**TASK GOAL**
Leave the images out. Give every line below again, precisely.

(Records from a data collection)
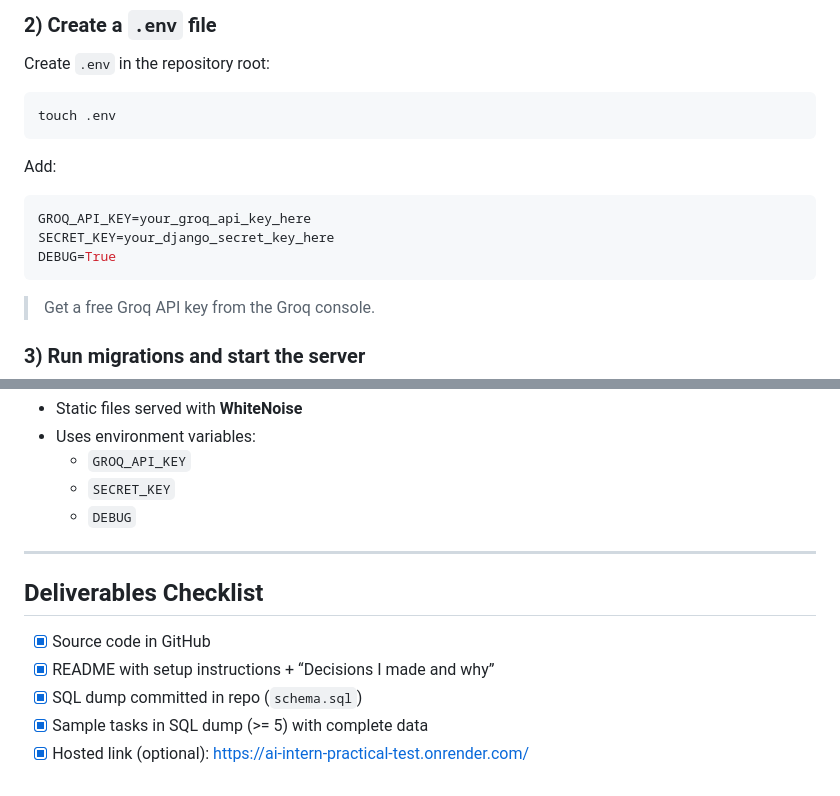
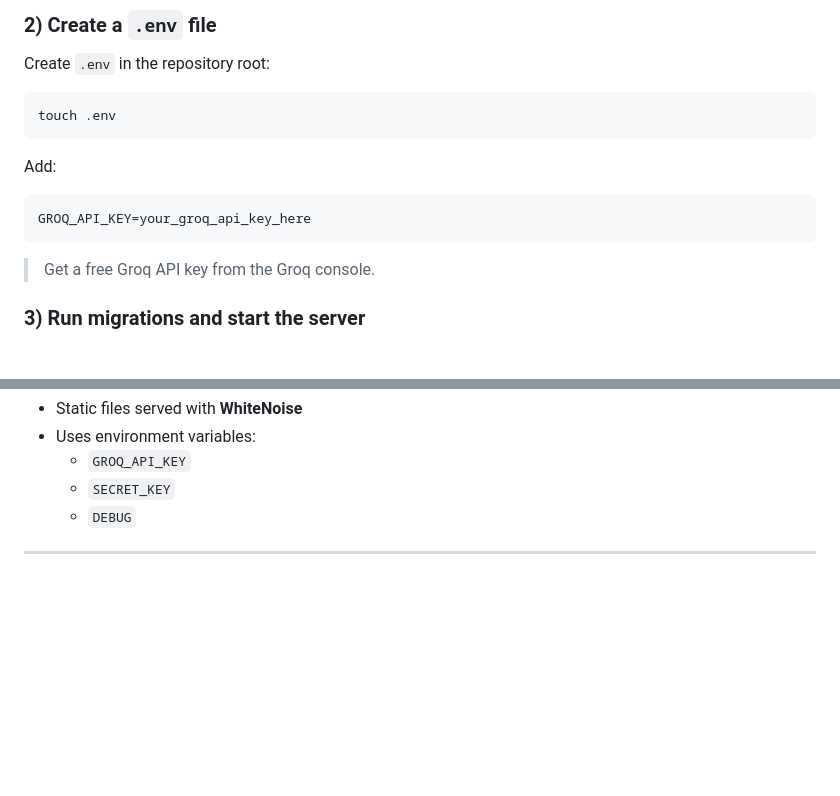
Before and after one commit to Nephyedge/AI_Intern_Practical_Test, a Markdown page: readme.md, 2 parts joined by grey strips. GitHub-like rendering; blank space fills up the shorter version.

Commit message:
Update README by removing sensitive info and checklist
Removed SECRET_KEY and DEBUG from environment variables section and deleted the Deliverables Checklist.

````diff
--- a/readme.md
+++ b/readme.md
@@ -84,8 +84,6 @@ Add:
 
 ```env
 GROQ_API_KEY=your_groq_api_key_here
-SECRET_KEY=your_django_secret_key_here
-DEBUG=True
 ```
 
 > Get a free Groq API key from the Groq console.
@@ -298,10 +296,3 @@ This produced consistently detailed “AI Logic Analysis” in the dashboard.
   - `DEBUG`
 
 ---
-
-## Deliverables Checklist
-- [x] Source code in GitHub
-- [x] README with setup instructions + “Decisions I made and why”
-- [x] SQL dump committed in repo (`schema.sql`)
-- [x] Sample tasks in SQL dump (>= 5) with complete data
-- [x] Hosted link (optional): https://ai-intern-practical-test.onrender.com/
````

**RESPONSE TO THE TASK**
Before and after one commit to Nephyedge/AI_Intern_Practical_Test, a Markdown page: readme.md, 2 parts joined by grey strips. GitHub-like rendering; blank space fills up the shorter version.

Commit message:
Update README by removing sensitive info and checklist
Removed SECRET_KEY and DEBUG from environment variables section and deleted the Deliverables Checklist.

````diff
--- a/readme.md
+++ b/readme.md
@@ -84,8 +84,6 @@ Add:
 
 ```env
 GROQ_API_KEY=your_groq_api_key_here
-SECRET_KEY=your_django_secret_key_here
-DEBUG=True
 ```
 
 > Get a free Groq API key from the Groq console.
@@ -298,10 +296,3 @@ This produced consistently detailed “AI Logic Analysis” in the dashboard.
   - `DEBUG`
 
 ---
-
-## Deliverables Checklist
-- [x] Source code in GitHub
-- [x] README with setup instructions + “Decisions I made and why”
-- [x] SQL dump committed in repo (`schema.sql`)
-- [x] Sample tasks in SQL dump (>= 5) with complete data
-- [x] Hosted link (optional): https://ai-intern-practical-test.onrender.com/
````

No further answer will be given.